Alternative forms[edit]

Etymology[edit]

Shortening of "abducens nerve", in turn from Latin nervus abducens, from abducent, abducens

Pronunciation[edit]

  • (US) IPA(key): /æb.ˈdu.ˌsɛnz/, /æb.ˈdju.ˌsɛnz/

Noun[edit]

abducens ‎(plural abducentes)

  1. (anatomy) The abducens nerve: the nerve in humans and most animals that governs the motion of the lateral rectus muscle of the eye. [Early 19th century.][1]
    • 1895, System of Surgery, volume 2, page 672:
      Although the abducens runs in a fissure along the so-often fractured petrous bone, a rupture of the nerve-trunk has never been noticed in autopsies save once

Synonyms[edit]

See also[edit]

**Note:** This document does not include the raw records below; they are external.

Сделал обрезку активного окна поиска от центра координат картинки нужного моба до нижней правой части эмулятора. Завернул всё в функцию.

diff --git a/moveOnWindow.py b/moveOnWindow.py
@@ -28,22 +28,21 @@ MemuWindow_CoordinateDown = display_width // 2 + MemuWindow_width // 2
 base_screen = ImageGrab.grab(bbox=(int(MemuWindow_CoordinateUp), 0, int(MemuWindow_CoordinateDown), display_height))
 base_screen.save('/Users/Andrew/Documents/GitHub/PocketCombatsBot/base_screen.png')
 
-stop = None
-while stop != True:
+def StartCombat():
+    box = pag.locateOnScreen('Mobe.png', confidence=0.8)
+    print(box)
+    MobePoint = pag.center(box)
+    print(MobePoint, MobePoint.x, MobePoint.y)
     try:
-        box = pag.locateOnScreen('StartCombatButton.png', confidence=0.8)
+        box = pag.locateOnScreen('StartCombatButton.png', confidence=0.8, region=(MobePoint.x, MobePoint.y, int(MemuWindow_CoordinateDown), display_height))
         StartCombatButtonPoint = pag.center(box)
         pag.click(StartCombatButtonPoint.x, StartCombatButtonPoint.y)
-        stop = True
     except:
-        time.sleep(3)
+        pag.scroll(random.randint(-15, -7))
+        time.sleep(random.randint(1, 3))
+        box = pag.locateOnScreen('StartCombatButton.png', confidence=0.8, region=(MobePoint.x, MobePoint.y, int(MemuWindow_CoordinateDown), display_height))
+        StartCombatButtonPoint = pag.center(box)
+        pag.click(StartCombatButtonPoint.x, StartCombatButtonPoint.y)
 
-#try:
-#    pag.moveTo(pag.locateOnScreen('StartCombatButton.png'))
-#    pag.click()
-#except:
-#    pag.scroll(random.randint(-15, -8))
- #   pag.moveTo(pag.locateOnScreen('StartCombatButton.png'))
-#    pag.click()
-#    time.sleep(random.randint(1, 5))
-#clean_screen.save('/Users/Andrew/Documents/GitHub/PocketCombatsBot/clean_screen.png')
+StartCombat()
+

References[edit]

  1. ^ Lesley Brown (editor), The Shorter Oxford English Dictionary, 5th edition (Oxford University Press, 2003 [1933], ISBN 978-0-19-860575-7), page 3

Latin[edit]

Etymology[edit]

Present active participle of abdūcō ‎(take away).

Participle[edit]

abducēns m, f, n ‎(genitive abducentis); third declension

  1. taking away, leading away or aside; removing
  2. withdrawing
  3. robbing, ravishing
  4. seducing, charming
  5. reducing, degrading, lowering

Inflection[edit]

Third declension, neuter nominative singular like masculine/feminine.

Number Singular Plural
Case / Gender Masc./Fem. Neuter Masc./Fem. Neuter
nominative abducēns abducēns abducentēs abducentia
genitive abducentis abducentis abducentium abducentium
dative abducentī abducentī abducentibus abducentibus
accusative abducentem abducēns abducentēs abducentia
ablative abducente, abducentī1 abducente, abducentī2 abducentibus abducentibus
vocative abducēns abducēns abducentēs abducentia

1When used purely as an adjective.
2When used purely as an adjective.